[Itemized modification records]
+--
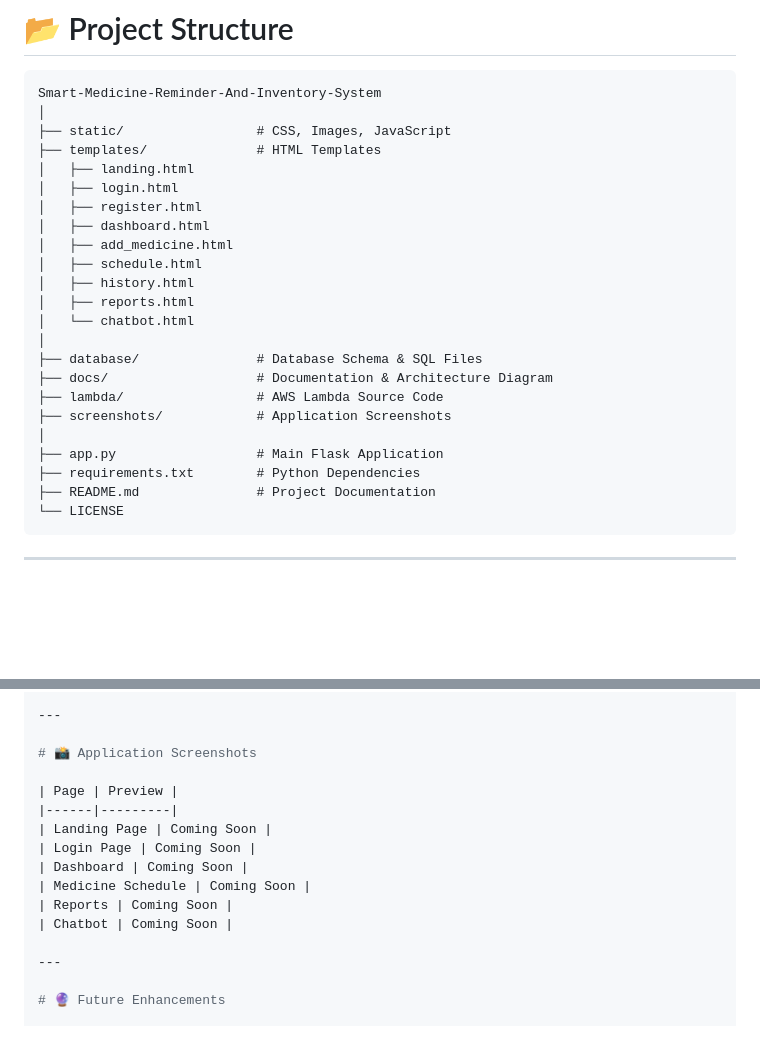
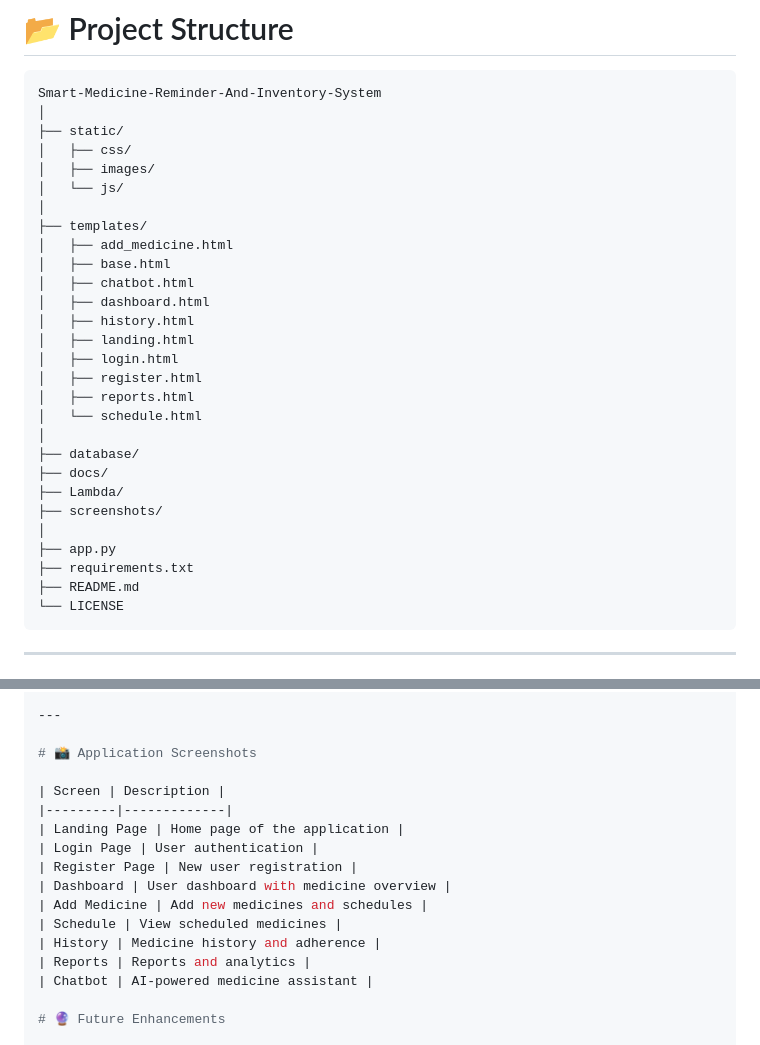
Before and after one commit to bhosalekiran2205-glitch/Smart-Medicine-Reminder-And-Inventory-System, a Markdown page: README.md, 2 parts joined by grey strips. Drawn GitHub-style; blank space fills up the shorter version.

Commit message:
Update README with structured project layout and screenshots
Reorganized project structure in README and updated screenshot descriptions.

````diff
--- a/README.md
+++ b/README.md
@@ -99,26 +99,31 @@ Amazon CloudWatch continuously monitors the application's logs and performance.
 ```
 Smart-Medicine-Reminder-And-Inventory-System
 │
-├── static/                 # CSS, Images, JavaScript
-├── templates/              # HTML Templates
+├── static/
+│   ├── css/
+│   ├── images/
+│   └── js/
+│
+├── templates/
+│   ├── add_medicine.html
+│   ├── base.html
+│   ├── chatbot.html
+│   ├── dashboard.html
+│   ├── history.html
 │   ├── landing.html
 │   ├── login.html
 │   ├── register.html
-│   ├── dashboard.html
-│   ├── add_medicine.html
-│   ├── schedule.html
-│   ├── history.html
 │   ├── reports.html
-│   └── chatbot.html
+│   └── schedule.html
 │
-├── database/               # Database Schema & SQL Files
-├── docs/                   # Documentation & Architecture Diagram
-├── lambda/                 # AWS Lambda Source Code
-├── screenshots/            # Application Screenshots
+├── database/
+├── docs/
+├── Lambda/
+├── screenshots/
 │
-├── app.py                  # Main Flask Application
-├── requirements.txt        # Python Dependencies
-├── README.md               # Project Documentation
+├── app.py
+├── requirements.txt
+├── README.md
 └── LICENSE
 ```
 ---
@@ -185,16 +190,17 @@ The application is deployed on Amazon Web Services (AWS) using the following arc
 
 # 📸 Application Screenshots
 
-| Page | Preview |
-|------|---------|
-| Landing Page | Coming Soon |
-| Login Page | Coming Soon |
-| Dashboard | Coming Soon |
-| Medicine Schedule | Coming Soon |
-| Reports | Coming Soon |
-| Chatbot | Coming Soon |
-
----
+| Screen | Description |
+|---------|-------------|
+| Landing Page | Home page of the application |
+| Login Page | User authentication |
+| Register Page | New user registration |
+| Dashboard | User dashboard with medicine overview |
+| Add Medicine | Add new medicines and schedules |
+| Schedule | View scheduled medicines |
+| History | Medicine history and adherence |
+| Reports | Reports and analytics |
+| Chatbot | AI-powered medicine assistant |
 
 # 🔮 Future Enhancements
 
````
+--
EXERCISE DIRECTIONS
Retype all entries above verbatim; no pictures belong in the copy.

SOLUTION FOR THIS TASK
Before and after one commit to bhosalekiran2205-glitch/Smart-Medicine-Reminder-And-Inventory-System, a Markdown page: README.md, 2 parts joined by grey strips. Drawn GitHub-style; blank space fills up the shorter version.

Commit message:
Update README with structured project layout and screenshots
Reorganized project structure in README and updated screenshot descriptions.

````diff
--- a/README.md
+++ b/README.md
@@ -99,26 +99,31 @@ Amazon CloudWatch continuously monitors the application's logs and performance.
 ```
 Smart-Medicine-Reminder-And-Inventory-System
 │
-├── static/                 # CSS, Images, JavaScript
-├── templates/              # HTML Templates
+├── static/
+│   ├── css/
+│   ├── images/
+│   └── js/
+│
+├── templates/
+│   ├── add_medicine.html
+│   ├── base.html
+│   ├── chatbot.html
+│   ├── dashboard.html
+│   ├── history.html
 │   ├── landing.html
 │   ├── login.html
 │   ├── register.html
-│   ├── dashboard.html
-│   ├── add_medicine.html
-│   ├── schedule.html
-│   ├── history.html
 │   ├── reports.html
-│   └── chatbot.html
+│   └── schedule.html
 │
-├── database/               # Database Schema & SQL Files
-├── docs/                   # Documentation & Architecture Diagram
-├── lambda/                 # AWS Lambda Source Code
-├── screenshots/            # Application Screenshots
+├── database/
+├── docs/
+├── Lambda/
+├── screenshots/
 │
-├── app.py                  # Main Flask Application
-├── requirements.txt        # Python Dependencies
-├── README.md               # Project Documentation
+├── app.py
+├── requirements.txt
+├── README.md
 └── LICENSE
 ```
 ---
@@ -185,16 +190,17 @@ The application is deployed on Amazon Web Services (AWS) using the following arc
 
 # 📸 Application Screenshots
 
-| Page | Preview |
-|------|---------|
-| Landing Page | Coming Soon |
-| Login Page | Coming Soon |
-| Dashboard | Coming Soon |
-| Medicine Schedule | Coming Soon |
-| Reports | Coming Soon |
-| Chatbot | Coming Soon |
-
----
+| Screen | Description |
+|---------|-------------|
+| Landing Page | Home page of the application |
+| Login Page | User authentication |
+| Register Page | New user registration |
+| Dashboard | User dashboard with medicine overview |
+| Add Medicine | Add new medicines and schedules |
+| Schedule | View scheduled medicines |
+| History | Medicine history and adherence |
+| Reports | Reports and analytics |
+| Chatbot | AI-powered medicine assistant |
 
 # 🔮 Future Enhancements
 
````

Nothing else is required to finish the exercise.